▸ **THE PROBLEM**:
Looking through the data below, work out how many lines have the word "long". Reply with that number only.

┌────────

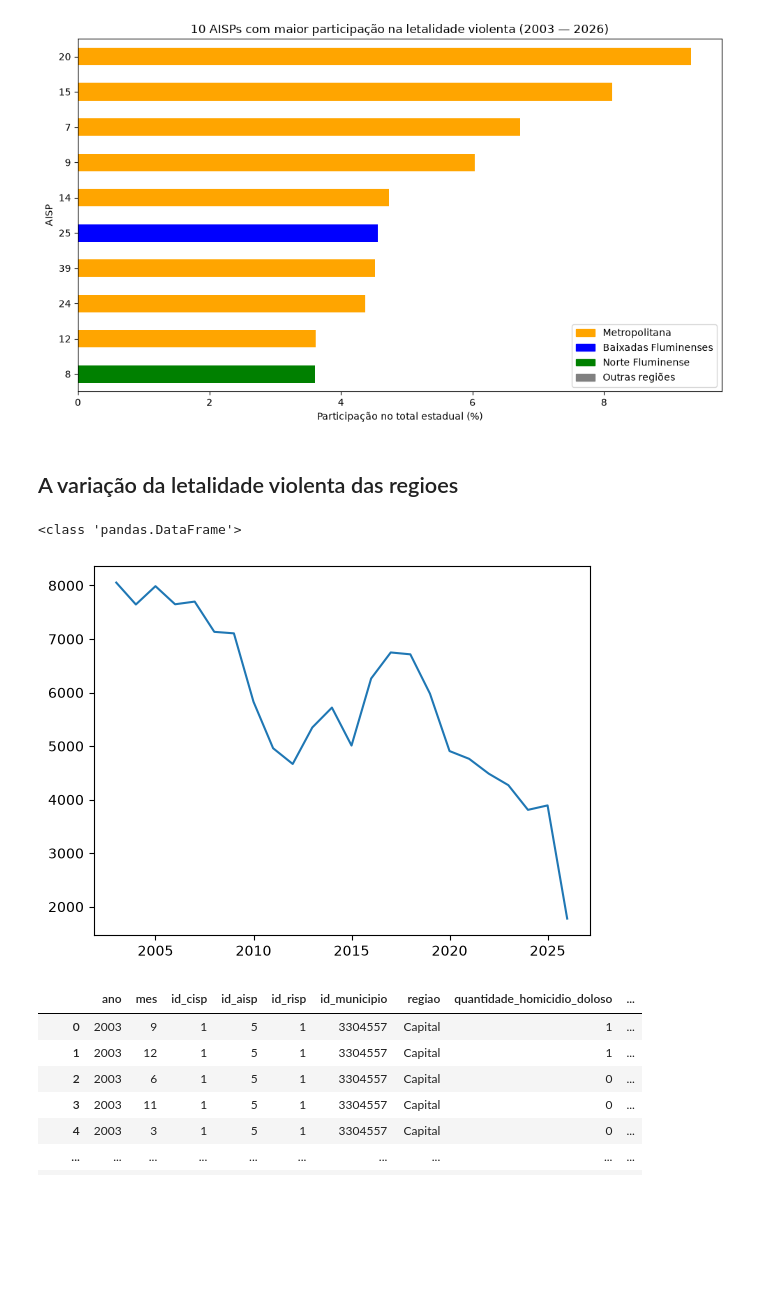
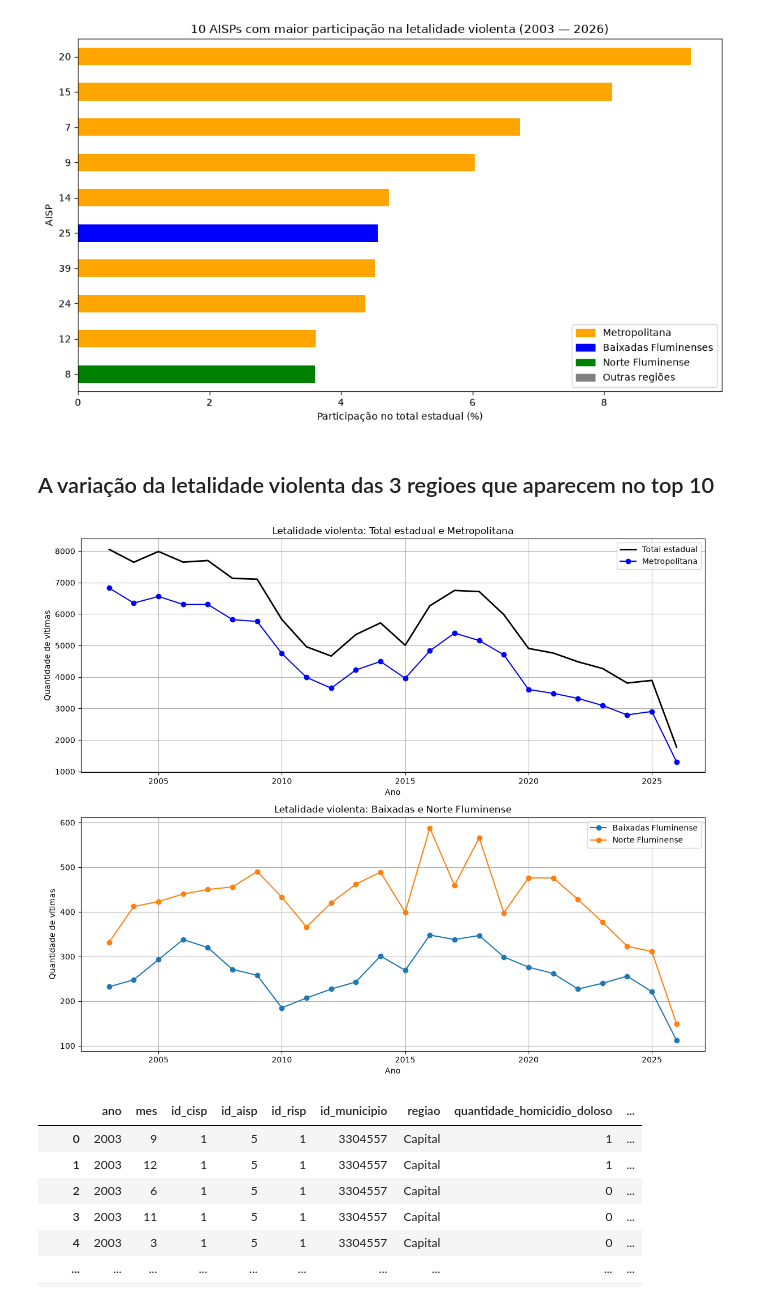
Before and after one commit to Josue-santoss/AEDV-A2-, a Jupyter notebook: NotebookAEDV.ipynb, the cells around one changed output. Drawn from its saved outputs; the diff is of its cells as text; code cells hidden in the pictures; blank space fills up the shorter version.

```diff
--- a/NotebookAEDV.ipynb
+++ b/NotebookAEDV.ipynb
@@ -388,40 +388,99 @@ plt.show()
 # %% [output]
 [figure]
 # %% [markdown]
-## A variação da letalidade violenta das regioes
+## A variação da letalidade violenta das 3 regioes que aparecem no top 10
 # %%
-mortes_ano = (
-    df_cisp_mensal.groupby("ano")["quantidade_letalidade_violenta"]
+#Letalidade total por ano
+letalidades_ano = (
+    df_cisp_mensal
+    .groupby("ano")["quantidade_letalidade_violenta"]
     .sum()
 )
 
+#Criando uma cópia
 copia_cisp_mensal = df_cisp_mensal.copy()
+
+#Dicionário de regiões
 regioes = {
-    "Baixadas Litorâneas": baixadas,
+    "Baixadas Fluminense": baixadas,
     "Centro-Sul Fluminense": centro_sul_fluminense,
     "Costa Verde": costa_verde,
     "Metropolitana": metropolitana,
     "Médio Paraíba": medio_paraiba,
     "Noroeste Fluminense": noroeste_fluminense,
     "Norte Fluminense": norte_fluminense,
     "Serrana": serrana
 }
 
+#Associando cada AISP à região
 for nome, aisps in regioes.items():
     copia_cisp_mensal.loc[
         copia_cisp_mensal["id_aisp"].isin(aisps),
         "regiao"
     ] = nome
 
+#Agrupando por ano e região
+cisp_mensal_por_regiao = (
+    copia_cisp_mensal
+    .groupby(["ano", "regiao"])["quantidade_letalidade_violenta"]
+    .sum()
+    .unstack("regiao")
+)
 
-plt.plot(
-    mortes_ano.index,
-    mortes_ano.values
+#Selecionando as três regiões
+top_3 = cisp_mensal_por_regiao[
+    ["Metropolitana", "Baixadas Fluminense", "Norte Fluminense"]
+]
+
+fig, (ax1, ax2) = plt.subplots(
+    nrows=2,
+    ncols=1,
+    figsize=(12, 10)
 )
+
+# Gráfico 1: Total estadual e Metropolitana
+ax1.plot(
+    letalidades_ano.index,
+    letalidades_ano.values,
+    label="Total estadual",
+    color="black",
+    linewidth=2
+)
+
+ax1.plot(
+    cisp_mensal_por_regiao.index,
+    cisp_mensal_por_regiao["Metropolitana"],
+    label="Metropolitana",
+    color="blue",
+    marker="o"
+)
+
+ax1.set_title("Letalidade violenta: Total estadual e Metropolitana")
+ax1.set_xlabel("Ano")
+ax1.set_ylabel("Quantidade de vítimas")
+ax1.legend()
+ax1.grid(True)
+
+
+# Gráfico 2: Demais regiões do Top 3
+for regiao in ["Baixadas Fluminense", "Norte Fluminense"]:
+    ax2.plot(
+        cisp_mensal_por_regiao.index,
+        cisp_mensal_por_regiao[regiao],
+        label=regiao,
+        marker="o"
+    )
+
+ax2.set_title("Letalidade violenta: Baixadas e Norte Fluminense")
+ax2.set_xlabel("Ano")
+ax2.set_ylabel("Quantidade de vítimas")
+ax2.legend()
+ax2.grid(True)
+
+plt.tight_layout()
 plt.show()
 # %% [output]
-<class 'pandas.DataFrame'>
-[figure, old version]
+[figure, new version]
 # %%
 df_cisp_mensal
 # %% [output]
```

└────────
┌────────

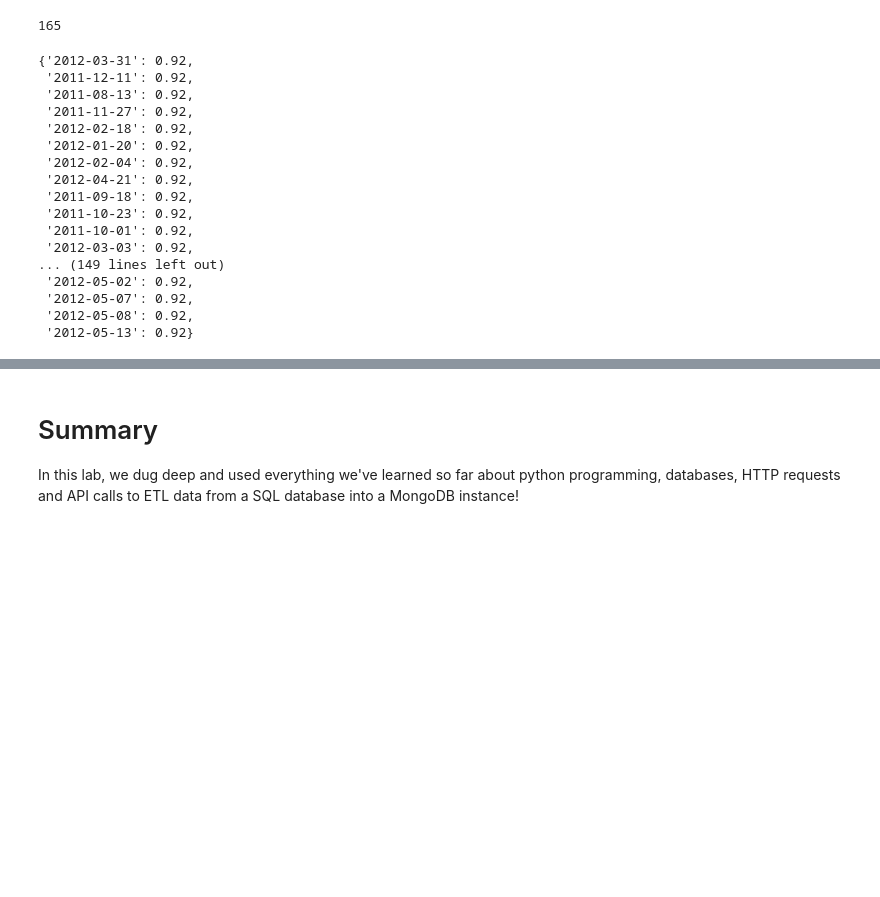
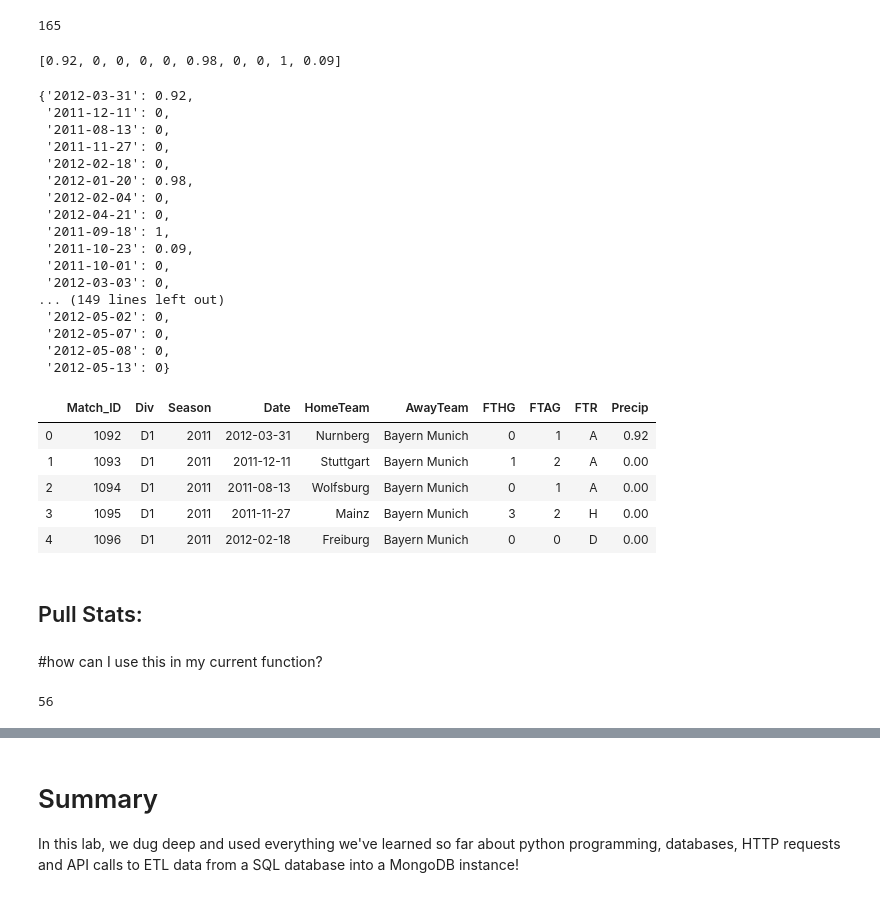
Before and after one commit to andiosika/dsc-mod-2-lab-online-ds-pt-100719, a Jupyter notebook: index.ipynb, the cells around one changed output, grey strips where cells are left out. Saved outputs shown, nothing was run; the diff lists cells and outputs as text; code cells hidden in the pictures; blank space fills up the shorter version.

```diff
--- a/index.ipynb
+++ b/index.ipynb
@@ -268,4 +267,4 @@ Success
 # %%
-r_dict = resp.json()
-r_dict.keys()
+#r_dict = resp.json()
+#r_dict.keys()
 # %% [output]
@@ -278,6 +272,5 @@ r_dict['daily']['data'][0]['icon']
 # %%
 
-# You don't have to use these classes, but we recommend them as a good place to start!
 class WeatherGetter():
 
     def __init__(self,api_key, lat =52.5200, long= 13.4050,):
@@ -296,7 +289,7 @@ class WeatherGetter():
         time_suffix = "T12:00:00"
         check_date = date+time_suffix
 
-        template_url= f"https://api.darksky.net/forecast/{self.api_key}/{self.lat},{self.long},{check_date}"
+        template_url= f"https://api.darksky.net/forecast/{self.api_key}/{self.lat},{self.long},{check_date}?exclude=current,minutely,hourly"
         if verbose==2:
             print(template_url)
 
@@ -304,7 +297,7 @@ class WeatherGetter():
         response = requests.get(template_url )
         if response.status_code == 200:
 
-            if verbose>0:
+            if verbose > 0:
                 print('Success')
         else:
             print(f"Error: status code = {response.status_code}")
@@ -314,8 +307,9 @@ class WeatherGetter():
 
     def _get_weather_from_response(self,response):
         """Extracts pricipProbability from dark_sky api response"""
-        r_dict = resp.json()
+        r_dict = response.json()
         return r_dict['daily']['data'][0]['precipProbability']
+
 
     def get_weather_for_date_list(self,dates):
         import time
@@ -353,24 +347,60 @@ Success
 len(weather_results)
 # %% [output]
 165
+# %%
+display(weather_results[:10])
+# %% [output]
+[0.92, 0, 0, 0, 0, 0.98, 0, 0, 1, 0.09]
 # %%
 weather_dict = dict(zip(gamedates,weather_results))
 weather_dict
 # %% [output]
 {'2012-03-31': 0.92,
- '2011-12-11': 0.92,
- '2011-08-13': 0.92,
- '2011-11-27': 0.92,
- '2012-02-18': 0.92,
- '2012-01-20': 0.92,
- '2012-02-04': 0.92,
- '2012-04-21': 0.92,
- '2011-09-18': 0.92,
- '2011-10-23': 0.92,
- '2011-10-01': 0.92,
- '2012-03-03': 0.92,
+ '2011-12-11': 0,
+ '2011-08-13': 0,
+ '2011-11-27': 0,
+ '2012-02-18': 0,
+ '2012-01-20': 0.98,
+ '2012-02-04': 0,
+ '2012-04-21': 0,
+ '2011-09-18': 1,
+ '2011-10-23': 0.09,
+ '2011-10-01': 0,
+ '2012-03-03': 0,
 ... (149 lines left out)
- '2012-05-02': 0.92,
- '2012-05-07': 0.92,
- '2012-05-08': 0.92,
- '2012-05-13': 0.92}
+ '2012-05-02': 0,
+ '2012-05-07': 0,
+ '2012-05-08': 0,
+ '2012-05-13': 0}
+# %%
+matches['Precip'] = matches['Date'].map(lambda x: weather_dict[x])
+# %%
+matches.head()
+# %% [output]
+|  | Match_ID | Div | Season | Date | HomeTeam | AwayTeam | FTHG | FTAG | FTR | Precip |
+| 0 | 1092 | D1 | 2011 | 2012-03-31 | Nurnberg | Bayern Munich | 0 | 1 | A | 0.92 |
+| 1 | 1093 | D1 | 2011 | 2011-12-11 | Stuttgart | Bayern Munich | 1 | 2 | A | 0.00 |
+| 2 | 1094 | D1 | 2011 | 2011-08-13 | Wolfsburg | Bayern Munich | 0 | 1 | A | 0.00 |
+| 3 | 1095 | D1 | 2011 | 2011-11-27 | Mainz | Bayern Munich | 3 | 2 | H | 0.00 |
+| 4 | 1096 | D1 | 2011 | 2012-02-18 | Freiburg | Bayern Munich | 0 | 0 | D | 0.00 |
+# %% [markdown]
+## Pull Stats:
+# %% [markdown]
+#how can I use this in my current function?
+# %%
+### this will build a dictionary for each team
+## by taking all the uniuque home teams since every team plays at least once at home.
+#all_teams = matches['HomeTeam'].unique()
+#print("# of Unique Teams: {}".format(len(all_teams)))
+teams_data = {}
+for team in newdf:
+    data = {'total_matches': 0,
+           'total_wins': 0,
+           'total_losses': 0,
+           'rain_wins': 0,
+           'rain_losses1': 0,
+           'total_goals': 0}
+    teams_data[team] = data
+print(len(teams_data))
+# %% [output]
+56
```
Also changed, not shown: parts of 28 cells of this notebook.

└────────

▸ **SOLUTION BELOW**:
3